by Dr. Robert Benhuri, D.Ac – Synergy Wellness Center

Acupuncture is a branch of traditional Chinese medicine that originated around 3,000 years ago. It gradually made its way out of China and across Asia, eventually reaching the rest of the world in the last century.

It aims to both maintain health and treat disease. Acupuncture is completely natural and does not involve any drugs or medication. It works by stimulating the body to heal itself, using its own resources.

Typically, acupuncture is performed by placing fine needles at specific points on the body. These needles are as thin as human hair, sterile and disposed of after a single-use. But how does it work? When the needles are inserted into the skin, the nervous system registers this as a micro-injury. This triggers the brain to release chemicals called endorphins. Although these are produced naturally by the body, they work in a similar way to opiate medication.
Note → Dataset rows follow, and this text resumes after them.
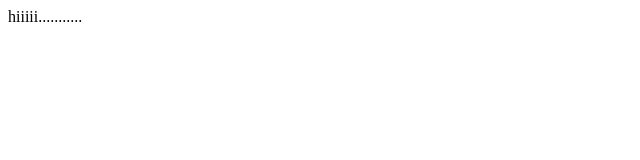
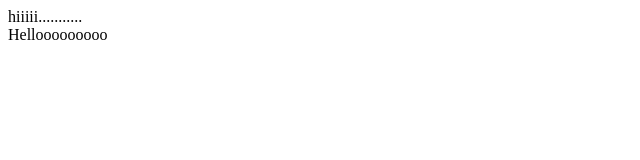
Before and after one commit to maryammohebbi/github-course, a plain HTML site: page index.html in a window 1280 px wide. Shown: the full height of the page, 0-640 px from the left. Drawn offline with Linux system fonts and the light colour scheme.

Commit message:
some lines added to index.html

```diff
--- a/index.html
+++ b/index.html
@@ -10,5 +10,8 @@
 
     hiiiii...........
 
+    <br>
+
+    Hellooooooooo
 </body>
 </html>
```
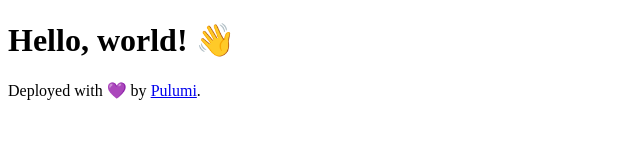
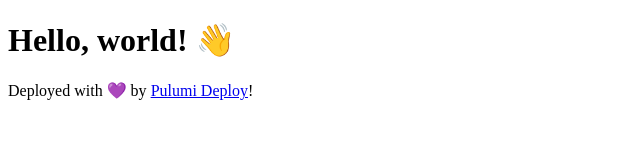
Before and after one commit to cnunciato/pulumi-deploy-my-static-website, a plain HTML site: page www/index.html in a window 1280 px wide. Shown: the full height of the page, 0-640 px from the left. Drawn offline with Linux system fonts and the light colour scheme.

Commit message:
Update index.html

```diff
--- a/www/index.html
+++ b/www/index.html
@@ -6,6 +6,6 @@
 </head>
 <body>
     <h1>Hello, world! 👋</h1>
-    <p>Deployed with 💜 by <a href="https://pulumi.com/">Pulumi</a>.</p>
+    <p>Deployed with 💜 by <a href="https://www.pulumi.com/product/pulumi-deployments/">Pulumi Deploy</a>!</p>
 </body>
 </html>
```
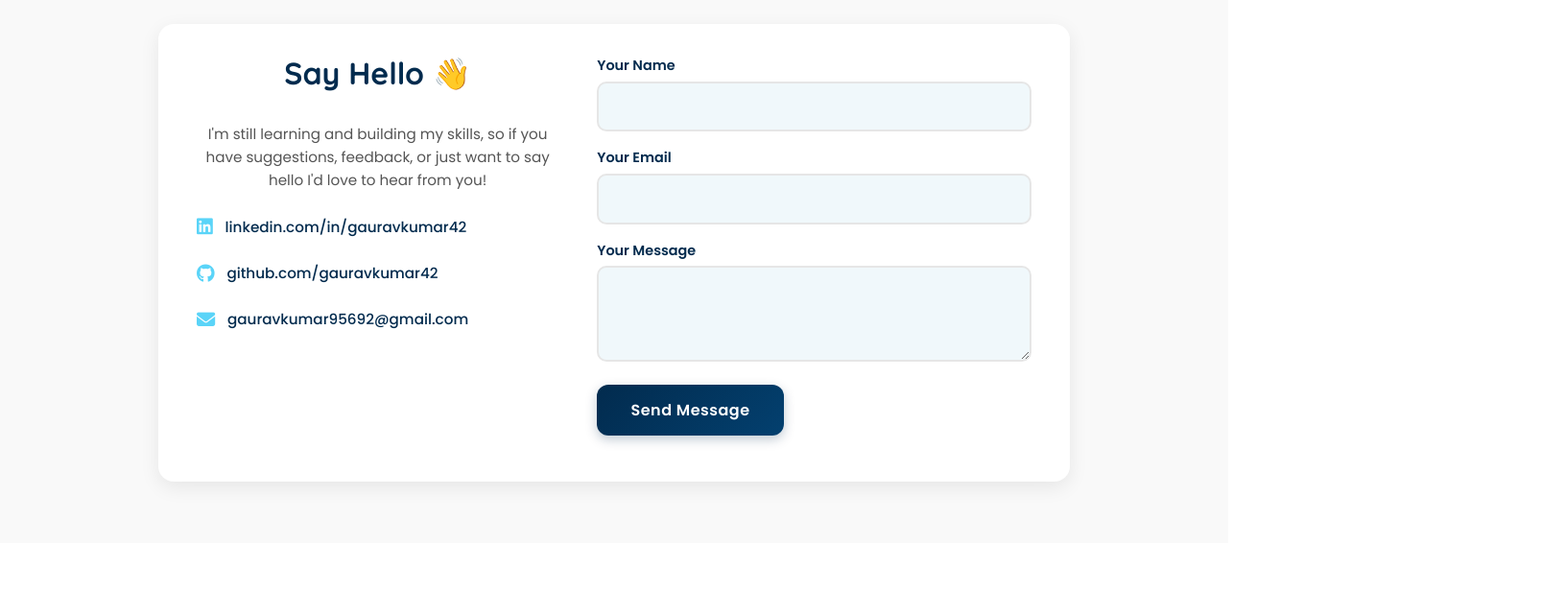
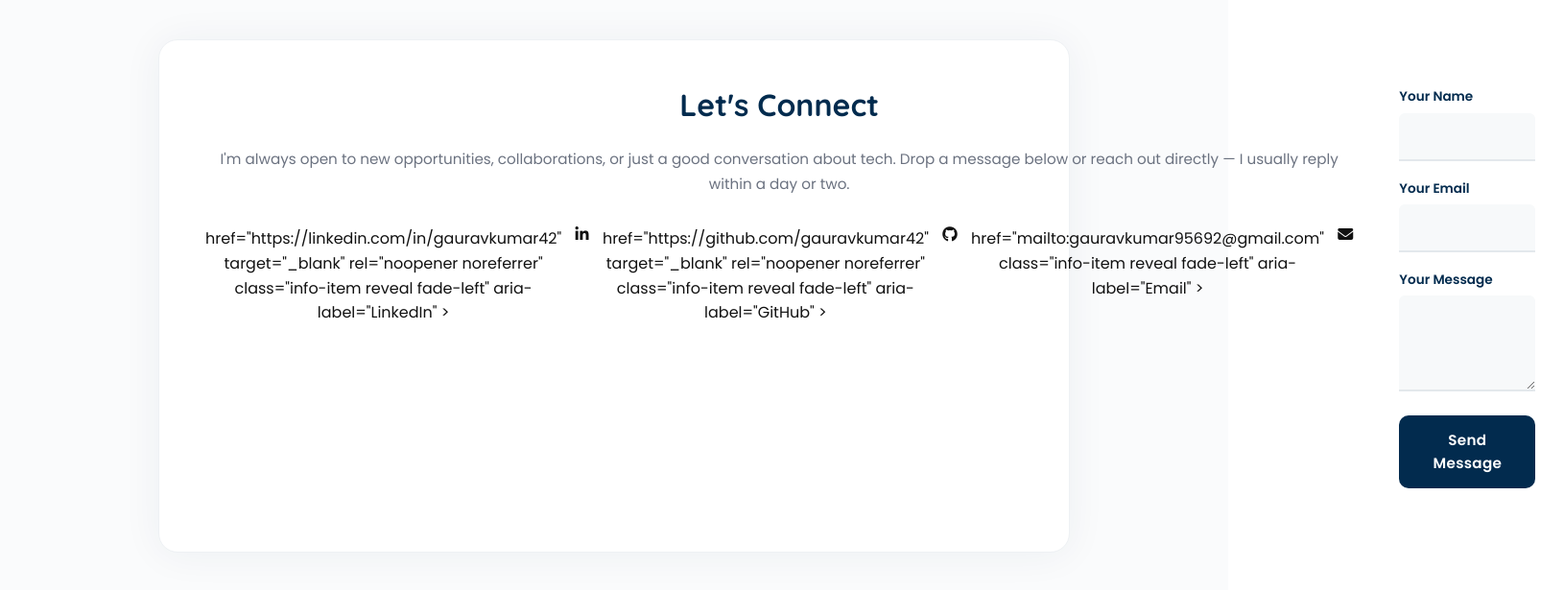
Before and after one commit to gauravkumar42/gauravkumar42.github.io, a plain HTML site: page index.html in a window 1280 px wide. Shown: the part 1503-2118 px from the top of the page at 96% size, 1630 px wide, since content can reach past the window. Drawn offline with Linux system fonts and the light colour scheme.

Commit message:
redesign contact section

```diff
--- a/css/contact.css
+++ b/css/contact.css
@@ -1,22 +1,19 @@
-/* =========================================
-   CONTACT SECTION
-========================================= */
-
 .contact-section {
-  padding: 4rem 2rem;
-  background: #f9f9f9;
+  padding: 5rem 2rem;
+  background: #fafbfc;
   display: flex;
   justify-content: center;
 }
 
 .form-container {
   display: grid;
-  grid-template-columns: 1fr 1.2fr; /* left info + right form */
-  gap: 2.5rem;
-  background: #fff;
-  padding: 2rem 2.5rem;
-  border-radius: 16px;
-  box-shadow: 0 6px 20px rgba(0, 0, 0, 0.08);
+  grid-template-columns: 1fr 1.2fr;
+  gap: 3rem;
+  background: #ffffff;
+  padding: 3rem;
+  border-radius: 20px;
+  box-shadow: 0 2px 40px rgba(2, 43, 78, 0.06);
+  border: 1px solid #eef1f4;
   max-width: 950px;
   width: 100%;
   align-items: start;
@@ -33,35 +30,50 @@
   font-size: 2rem;
   font-weight: 700;
   color: #022b4e;
-  margin-bottom: 0.5rem;
+  margin: 0;
 }
 
 .contact-info p {
   font-size: 0.95rem;
-  color: #555;
-  line-height: 1.6;
+  color: #6b7280;
+  line-height: 1.7;
+  margin: 0;
 }
 
-/* Info items */
+/* Icon buttons */
+.info-links {
+  display: flex;
+  gap: 0.9rem;
+  margin-top: 0.5rem;
+}
+
 .info-item {
   display: flex;
   align-items: center;
-  gap: 0.8rem;
-  font-size: 0.95rem;
+  justify-content: center;
+  width: 46px;
+  height: 46px;
+  border-radius: 50%;
+  background: #f0f8fb;
   color: #022b4e;
-  font-weight: 500;
+  font-size: 1.1rem;
+  text-decoration: none;
+  border: 1px solid #e3edf2;
+  transition: all 0.25s ease;
 }
 
-.info-item i {
-  font-size: 1.2rem;
-  color: #5ad4f8;
+.info-item:hover {
+  background: #022b4e;
+  color: #fff;
+  transform: translateY(-3px);
+  box-shadow: 0 6px 14px rgba(2, 43, 78, 0.2);
 }
 
 /* Right Form */
 form {
   display: flex;
   flex-direction: column;
-  gap: 1rem;
+  gap: 1.1rem;
 }
 
 .form-group {
@@ -72,26 +84,27 @@ form {
   display: block;
   font-weight: 600;
   color: #022b4e;
-  margin-bottom: 0.3rem;
-  font-size: 0.9rem;
+  margin-bottom: 0.35rem;
+  font-size: 0.85rem;
 }
 
 .form-group input,
 .form-group textarea {
   width: 100%;
   padding: 0.75rem 0.9rem;
-  border: 2px solid #e6e6e6;
-  border-radius: 10px;
+  border: none;
+  border-bottom: 2px solid #e3e8ec;
+  border-radius: 6px 6px 0 0;
   font-size: 0.95rem;
   outline: none;
-  transition: border 0.3s ease, box-shadow 0.3s ease;
-  background: #f0f8fb; /* light blue background */
+  transition: border-color 0.25s ease, background 0.25s ease;
+  background: #f7f9fa;
+  font-family: inherit;
 }
 
 .form-group input:focus,
 .form-group textarea:focus {
-  border-color: #5ad4f8;
-  box-shadow: 0 0 6px rgba(90, 212, 248, 0.3);
+  border-color: #022b4e;
   background: #fff;
 }
 
@@ -105,39 +118,33 @@ textarea {
   width: fit-content;
   padding: 0.85rem 2.2rem;
   border: none;
-  border-radius: 12px;
-  background: linear-gradient(135deg, #022b4e, #03406f);
+  border-radius: 10px;
+  background: #022b4e;
   color: #fff;
-  font-size: 1rem;
+  font-size: 0.95rem;
   font-weight: 600;
   cursor: pointer;
-  transition: all 0.3s ease;
-  box-shadow: 0 4px 12px rgba(2, 43, 78, 0.25);
-  letter-spacing: 0.5px;
+  transition: all 0.25s ease;
+  letter-spacing: 0.3px;
 }
 
 .btn-submit:hover {
-  background: linear-gradient(135deg, #5ad4f8, #3bb7da);
-  color: #022b4e;
-  transform: translateY(-3px) scale(1.02);
-  box-shadow: 0 6px 18px rgba(90, 212, 248, 0.35);
+  background: #03406f;
+  transform: translateY(-2px);
+  box-shadow: 0 6px 16px rgba(2, 43, 78, 0.25);
 }
 
 .btn-submit:active {
-  transform: translateY(0) scale(0.98);
-  box-shadow: 0 3px 8px rgba(0, 0, 0, 0.15);
+  transform: translateY(0);
 }
 
-.btn-submit:focus {
-  outline: none;
-  box-shadow: 0 0 0 3px rgba(90, 212, 248, 0.5);
+.btn-submit:focus-visible {
+  outline: 2px solid #022b4e;
+  outline-offset: 2px;
 }
 
-/* =========================================
-   RESPONSIVE BREAKPOINTS
-========================================= */
+/* ------------------ RESPONSIVE BREAKPOINTS ------------------ */
 
-/* Tablets & small laptops */
 @media (max-width: 992px) {
   .form-container {
     grid-template-columns: 1fr;
@@ -151,23 +158,20 @@ textarea {
   .contact-info h2 {
     font-size: 1.8rem;
   }
+  .info-links {
+    justify-content: center;
+  }
 }
 
-/* Large mobile devices (landscape phones, phablets) */
 @media (max-width: 768px) {
   .form-container {
-    grid-template-columns: 1fr;
     padding: 1.5rem;
-    text-align: center;
-  }
-  .contact-info {
-    align-items: center;
   }
   .contact-info h2 {
     font-size: 1.6rem;
   }
   .form-group label {
-    font-size: 0.85rem;
+    font-size: 0.8rem;
   }
   .form-group input,
   .form-group textarea {
@@ -180,14 +184,13 @@ textarea {
   }
 }
 
-/* Small mobile devices (iPhones SE, older Androids) */
 @media (max-width: 480px) {
   .contact-section {
     padding: 2.5rem 1rem;
   }
   .form-container {
     padding: 1.2rem;
-    border-radius: 12px;
+    border-radius: 14px;
   }
   .contact-info h2 {
     font-size: 1.4rem;
@@ -196,16 +199,9 @@ textarea {
     font-size: 0.85rem;
   }
   .info-item {
-    font-size: 0.85rem;
-    gap: 0.6rem;
-  }
-  .info-item i {
+    width: 42px;
+    height: 42px;
     font-size: 1rem;
-  }
-  .form-group input,
-  .form-group textarea {
-    font-size: 0.85rem;
-    padding: 0.6rem 0.75rem;
   }
   .btn-submit {
     font-size: 0.9rem;
@@ -213,7 +209,6 @@ textarea {
   }
 }
 
-/* Very small devices (320px and below) */
 @media (max-width: 360px) {
   .contact-section {
     padding: 2rem 0.8rem;
@@ -225,9 +220,6 @@ textarea {
   .contact-info h2 {
     font-size: 1.2rem;
   }
-  .contact-info p {
-    font-size: 0.8rem;
-  }
   .btn-submit {
     font-size: 0.85rem;
     padding: 0.65rem 1.2rem;
--- a/index.html
+++ b/index.html
@@ -182,31 +182,46 @@
 </section>
 
 
-    <!-- Contact Section  -->
+<!-- Contact Section -->
 <section id="contact" class="contact-section reveal">
   <div class="form-container">
     <!-- Left Info -->
     <div class="contact-info reveal fade-left">
-          <h2>Say Hello 👋</h2>
+      <h2>Let's Connect</h2>
       <p>
-            I'm still learning and building my skills, so if you have
-            suggestions, feedback, or just want to say hello I'd love to hear
-            from you!
+        I'm always open to new opportunities, collaborations, or just a
+        good conversation about tech. Drop a message below or reach out
+        directly — I usually reply within a day or two.
       </p>
 
-          <div class="info-item reveal fade-left">
-            <i class="fab fa-linkedin"></i>
-            <span>linkedin.com/in/gauravkumar42</span>
-          </div>
+      <div class="info-links">
 
-          <div class="info-item reveal fade-left">
+          href="https://linkedin.com/in/gauravkumar42"
+          target="_blank"
+          rel="noopener noreferrer"
+          class="info-item reveal fade-left"
+          aria-label="LinkedIn"
+        >
+          <i class="fab fa-linkedin-in"></i>
+        </a>
+
+
+          href="https://github.com/gauravkumar42"
+          target="_blank"
+          rel="noopener noreferrer"
+          class="info-item reveal fade-left"
+          aria-label="GitHub"
+        >
           <i class="fab fa-github"></i>
-            <span>github.com/gauravkumar42</span>
-          </div>
+        </a>
 
-          <div class="info-item reveal fade-left">
+
+          href="mailto:gauravkumar95692@gmail.com"
+          class="info-item reveal fade-left"
+          aria-label="Email"
+        >
           <i class="fas fa-envelope"></i>
-            <span>gauravkumar95692@gmail.com</span>
+        </a>
       </div>
     </div>
 
```
Lines whose indentation alone changed are shown as unchanged.
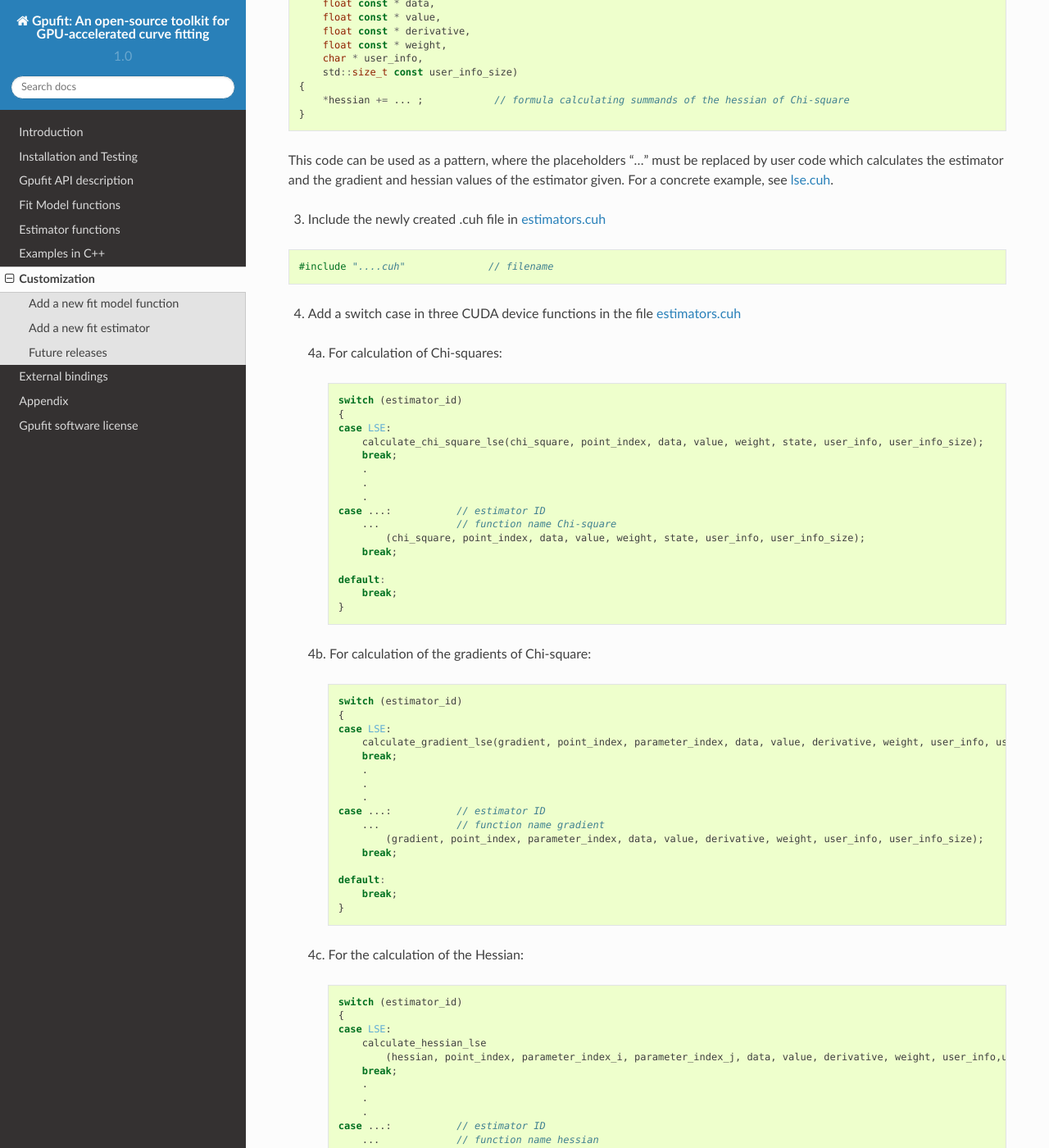
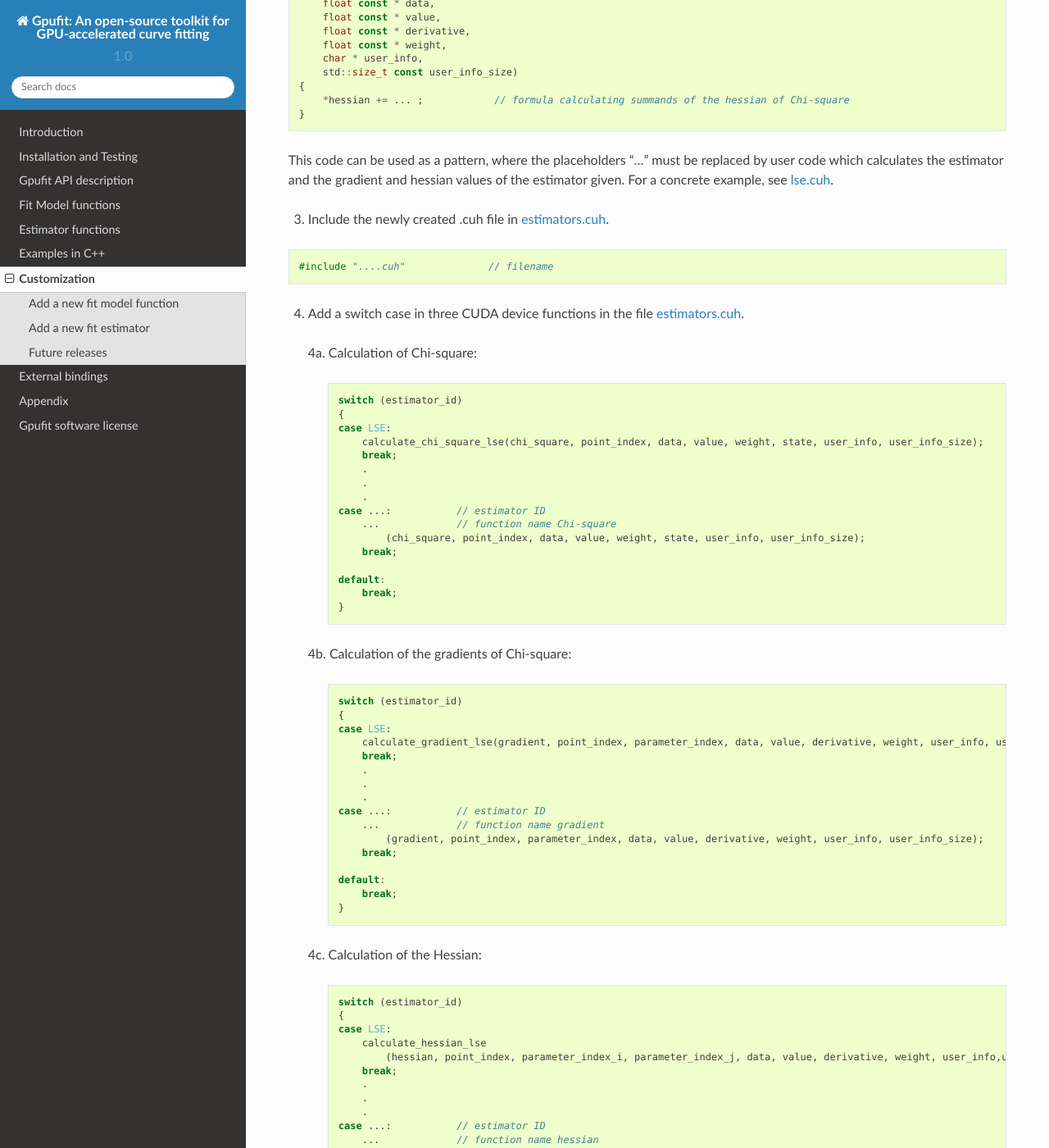
Before and after one commit to gpufit/Gpufit, a Sphinx documentation site: the page built from docs/customization.rst, in a window 1280 px wide and 1400 px high, scrolled down 3018 px. Shown: the whole window at 82% size. Built offline with Sphinx 7.4.7 and the Read the Docs theme 2.0.0, drawn with Linux system fonts in a browser that asks for light colours; some of the changed text lies outside the part shown.

Commit message:
updates to customization documentation

```diff
--- a/docs/customization.rst
+++ b/docs/customization.rst
@@ -27,7 +27,7 @@
 
 Detailed step by step instructions for adding a model function are given below.
 
-1. Define an additional model ID in file gpufit.h_
+1. Define an additional model ID in file gpufit.h_.
 2. Implement a CUDA device function within a newly created .cuh file in folder Gpufit/Gpufit/models according to the following template.
 
 .. code-block:: cuda
@@ -62,7 +62,7 @@
 function values and partial derivative values of the model function for a particular set of parameters. See for example linear_1d.cuh_.
 
 3.	Include the newly created .cuh file in models.cuh_
-4.	Add a switch case in the CUDA device function ``calculate_model()`` in file models.cuh_ to allow calling the newly added model function
+4.	Add a switch case in the CUDA device function ``calculate_model()`` in file models.cuh_ to allow calling the newly added model function.
 
 .. code-block:: cpp
 
@@ -86,7 +86,7 @@
     }
 
 
-5.	Add a switch case in function ``configure_model()`` in file models.cuh_
+5.	Add a switch case in function ``configure_model()`` in file models.cuh_.
 
 .. code-block:: cpp
 
@@ -169,15 +169,15 @@
 This code can be used as a pattern, where the placeholders ". . ." must be replaced by user code which calculates the estimator
 and the gradient and hessian values of the estimator given. For a concrete example, see lse.cuh_.
 
-3. Include the newly created .cuh file in estimators.cuh_
+3. Include the newly created .cuh file in estimators.cuh_.
 
 .. code-block:: cpp
 
     #include "....cuh"              // filename
 
-4. Add a switch case in three CUDA device functions in the file estimators.cuh_
+4. Add a switch case in three CUDA device functions in the file estimators.cuh_.
 
-  4a. For calculation of Chi-squares:
+  4a. Calculation of Chi-square:
 
     .. code-block:: cuda
 
@@ -198,7 +198,7 @@
             break;
         }
 
-  4b. For calculation of the gradients of Chi-square:
+  4b. Calculation of the gradients of Chi-square:
 
     .. code-block:: cuda
 
@@ -219,7 +219,7 @@
             break;
         }
 
-  4c. For the calculation of the Hessian:
+  4c. Calculation of the Hessian:
 
     .. code-block:: cuda
 
```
They have the effect of relieving pain and produce a feeling of calm and well-being.

This micro-injury also acts as a diversion for the brain, distracting it from pain signals elsewhere in the body. Think about when you bang your elbow or stub your toe. Your automatic reaction is to rub it. Without knowing it, you are changing the way in which your nervous system processes the pain signal. Acupuncture works in a similar way.

Acupuncture has repeatedly been clinically shown to improve blood circulation, increasing the rate at which oxygen is supplied to the muscles and organs and speeding up the excretion of toxins. Because of this, it can be used to reduce inflammation, regulate hormone levels and benefit the immune and digestive systems. It also relaxes the muscles, relieving stiffness and discomfort.

As well as relieving pain and improving many physical symptoms, acupuncture also places great importance on the connection between the body and the mind.

One of the major ideas behind it is that any emotional disturbance can result in physical illness and vice versa. To this end, acupuncture regulates the levels of neurotransmitters such as dopamine and serotonin and improves the symptoms of depression and anxiety. It also affects the wavelengths at which the brain functions in a similar way to deep meditation. This helps to reduce stress and improve sleep.

Be sure to check out next month’s issue of  to learn more about acupuncture, how it works and how it can help you.